“We have to teach our boys the rules of equality and respect, so that as they grow up gender equality becomes a natural way of life. And we have to teach our girls that they can reach as high as humanly possible.”
Today, people everywhere understand and support the idea of gender equality. The consensus is that this is not just a women’s issue, but it’s a human rights issue as well. HeForShe is an organization that extends an invitation for men and people of all genders to “stand in solidarity with women to create a bold, visible, and united force for gender equality. The men of HeForShe aren’t on the sidelines. They’re working with women, and with each other, to build businesses, raise families, and give back to their communities.” https://www.heforshe.org/en/movement

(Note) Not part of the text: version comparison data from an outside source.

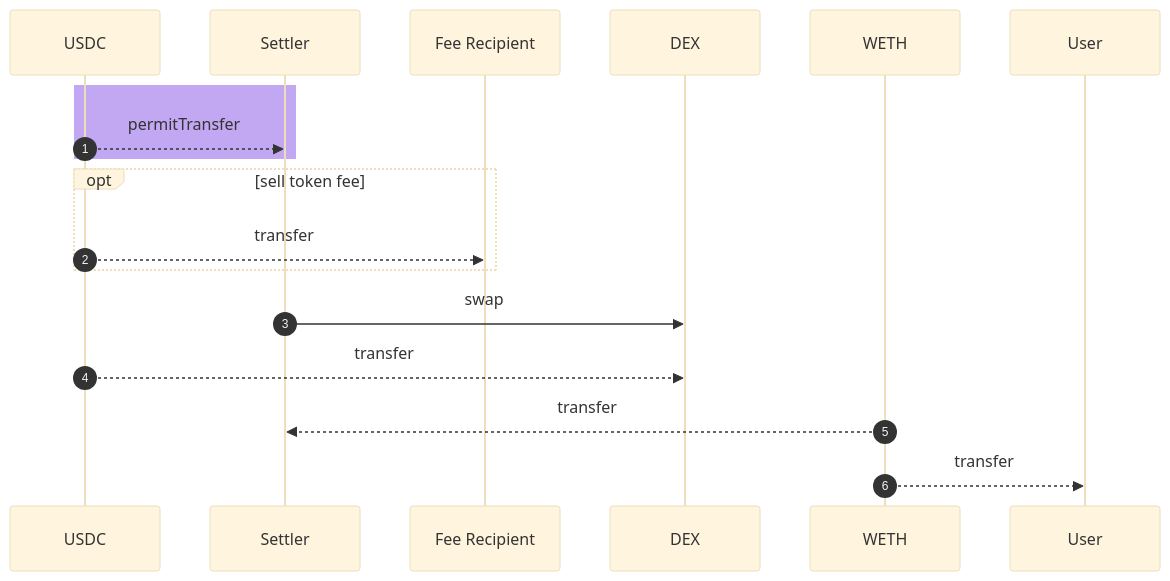
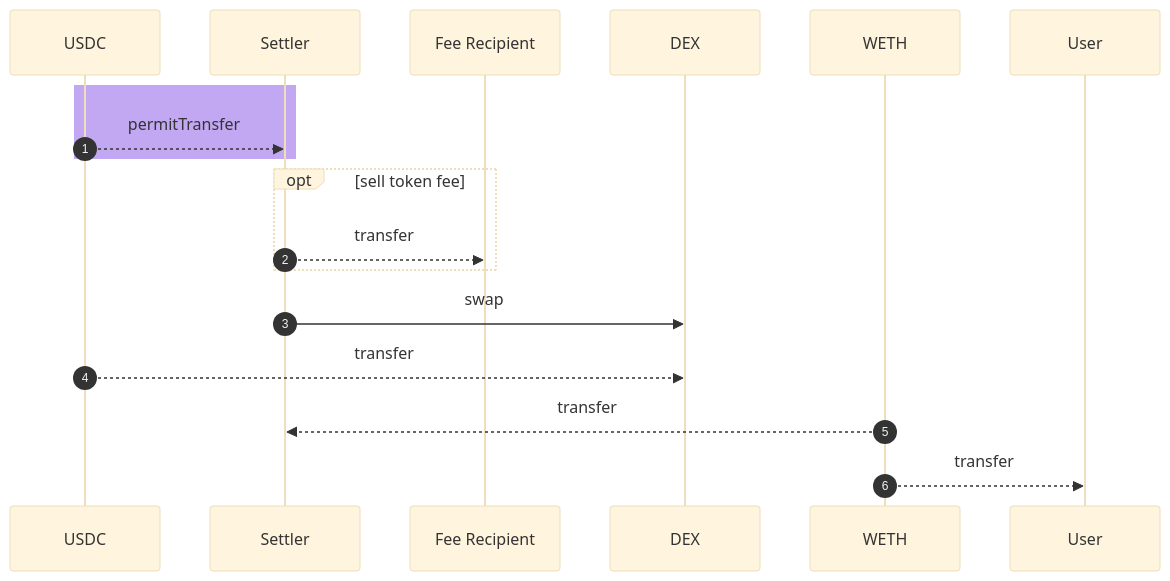
Before and after one commit to 0xProject/0x-settler: the sixth of 12 diagrams in README.md, drawn with Mermaid (base theme). The commit also changed other lines of this file, not shown here.

````diff
--- a/README.md
+++ b/README.md
@@ -700,14 +762,14 @@
 ```mermaid
 sequenceDiagram
     autonumber
     rect rgba(133, 81, 231, 0.5)
         USDC-->>Settler: permitTransfer
     end
     opt sell token fee
-        USDC-->>Fee Recipient: transfer
+        Settler-->>Fee Recipient: transfer
     end
     Settler->>DEX: swap
     USDC-->>DEX: transfer
     WETH-->>Settler: transfer
     WETH-->>User: transfer
 ```
````
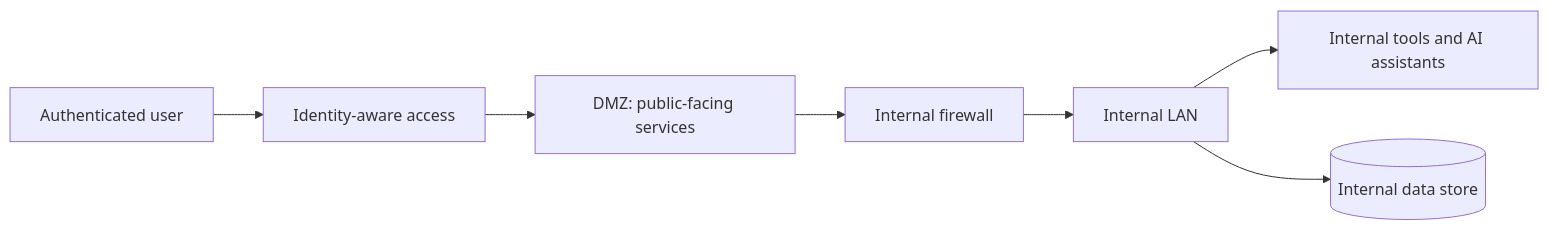
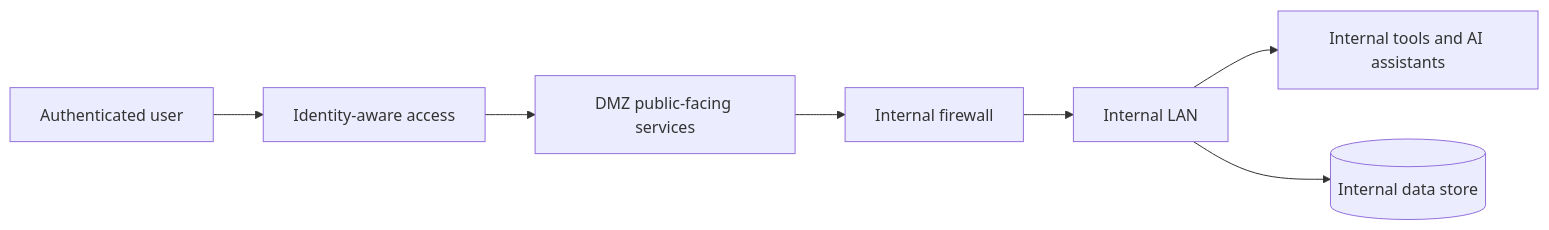
One commit to DeharengOlivier/case-studies changed the first of 2 diagrams in innpact.md. Above: the diagram before and after it, drawn with Mermaid. The commit also changed other lines of this file, not shown here.

````diff
--- a/innpact.md
+++ b/innpact.md
@@ -46,9 +51,9 @@
 ```mermaid
 flowchart LR
     User[Authenticated user] --> IAP[Identity-aware access]
-    IAP --> DMZ[DMZ: public-facing services]
+    IAP --> DMZ[DMZ public-facing services]
     DMZ --> FW[Internal firewall]
     FW --> LAN[Internal LAN]
     LAN --> Tools[Internal tools and AI assistants]
     LAN --> Store[(Internal data store)]
 ```
````
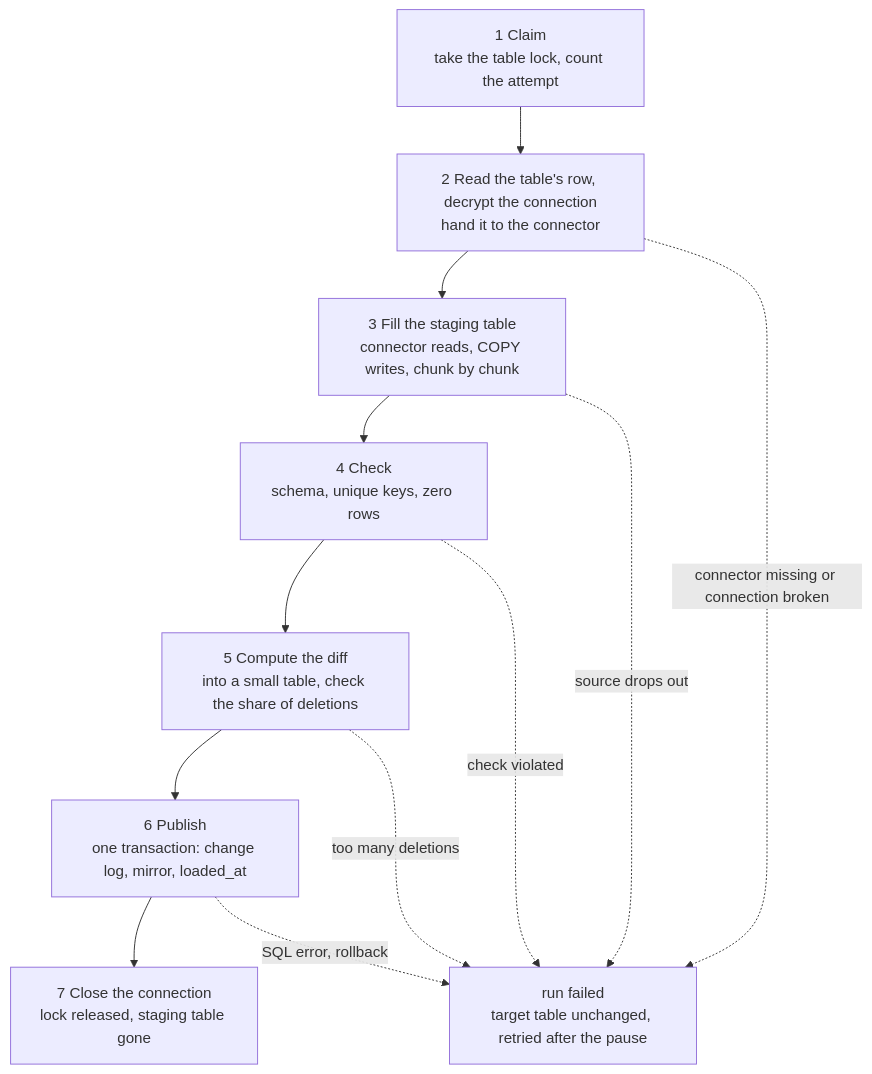
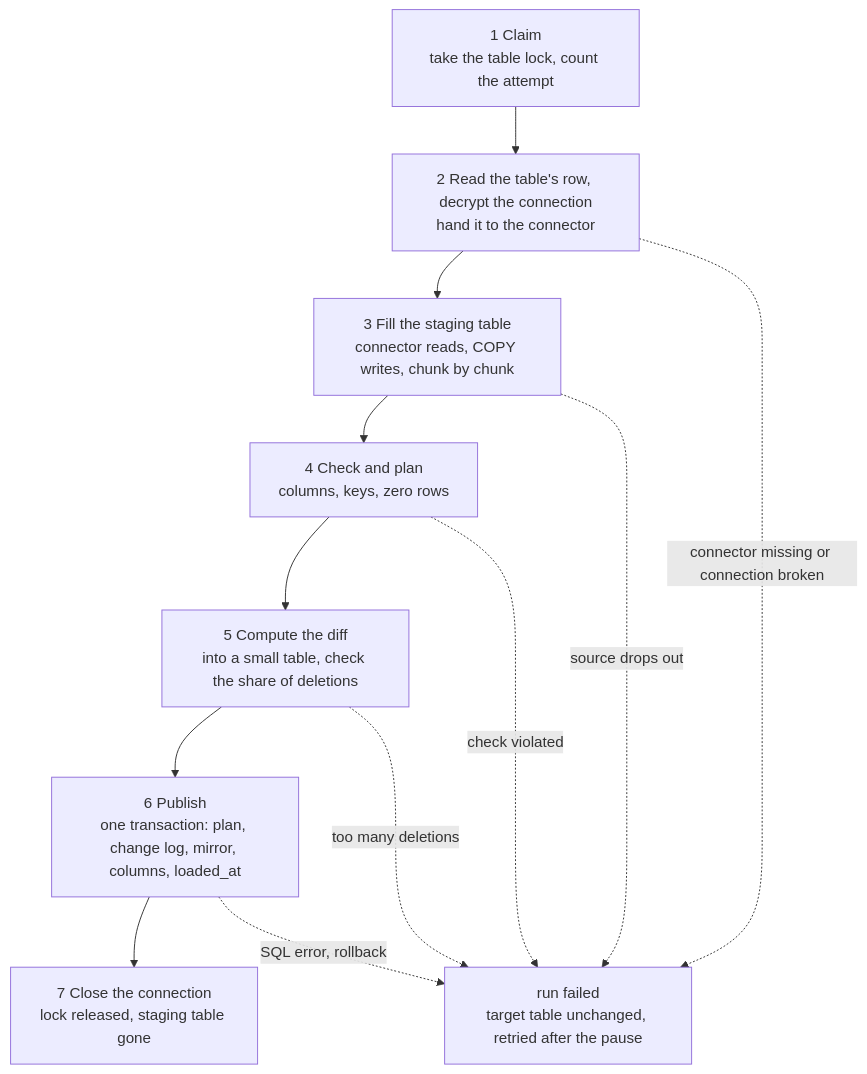
The second of 4 diagrams in docs/loading.md (romanhaendler/rowvioli), drawn with Mermaid before and after one commit. The commit also changed other lines of this file and 1 other file, not shown here.

Commit message:
docs/loading.md: the checks and the plan, what a run does to columns, types, keys and renames by itself, every remaining stop with its reason and way out, and what a person still does by hand (ticket 07 of schema-changes)

````diff
--- a/docs/loading.md
+++ b/docs/loading.md
@@ -107,15 +107,15 @@
 ```mermaid
 flowchart TD
     A["1 Claim<br/>take the table lock, count the attempt"] --> B["2 Read the table's row, decrypt the connection<br/>hand it to the connector"]
     B --> C["3 Fill the staging table<br/>connector reads, COPY writes, chunk by chunk"]
-    C --> D["4 Check<br/>schema, unique keys, zero rows"]
+    C --> D["4 Check and plan<br/>columns, keys, zero rows"]
     D --> E["5 Compute the diff<br/>into a small table, check the share of deletions"]
-    E --> F["6 Publish<br/>one transaction: change log, mirror, loaded_at"]
+    E --> F["6 Publish<br/>one transaction: plan, change log, mirror, columns, loaded_at"]
     F --> G["7 Close the connection<br/>lock released, staging table gone"]
 
     B -.->|connector missing or connection broken| X["run failed<br/>target table unchanged, retried after the pause"]
     C -.->|source drops out| X
     D -.->|check violated| X
     E -.->|too many deletions| X
     F -.->|SQL error, rollback| X
 ```
````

Along with my mother and sisters, I always acknowledge my dad and brothers for playing strong roles in making it possible for me to be who I am today. My parents opened up a way of viewing the world as full of possibilities. Seeing how my parents helped others regardless of gender, race, religion, or age was a strong positive force for me and my siblings. And it’s important to note that many of the women who made life-changing contributions in the field of medicine worked in partnership with their husbands, families, and other role models. For instance, Marie Curie comes to mind as one of the most significant whose work changed the world. We are all in this world together, and I believe it is important that we also acknowledge the visionary men who are partnering with women to help advance the cause.
Let’s Celebrate And Also Educate
It is my hope that during Women’s History Month women everywhere will appreciate the accomplishments they have achieved in their lives. No matter if you consider those to be great or small, every step forward is an achievement. I have acknowledged my gratitude to the African American Trailblazers in the medical field in a recent article entitled, A Debt Of Gratitude To The Medical Profession’s African American Trailblazers. Many of those trailblazers are women.
In an article at today.com, Sharon McMahon, a former high school government teacher in Minnesota, states, “Women are not second-class citizens who deserve only passing mention in our history classes. By occasionally name dropping two to three well-known women in U.S. history, we communicate that the role women play in society is secondary and unimportant, which is not legally or factually accurate.” McMahon makes it very clear that “the documentation of the male contributions to history is already copious and well established.” https://www.today.com/parents/why-it-s-important-teach-kids-about-women-s-history-t211051
Let’s educate about women such as Antonia Novello, M.D., the first female and first Latinx to become Surgeon General of the United States and Elizabeth Blackwell, M.D., the first woman in the United States to earn a medical degree. Let’s remember the leaders, mothers, sisters, aunts, colleagues, co-workers, and all the women whose contributions in everyday life improves that of others.
I also hope you will acknowledge and celebrate the women and men in your life who have served as trailblazers, and continue to inspire and challenge you throughout your journey. I leave you with the words of one of the trailblazers in my medical profession:
“Medicine is so broad a field, so closely interwoven with general interests, dealing as it does with all ages, sexes and classes, and yet of so personal a character in its individual appreciations, that it must be regarded as one of those great departments of work in which the cooperation of men and women is needed to fulfill all its requirements.”
Elizabeth Blackwell, the first woman in the United States to earn a medical degree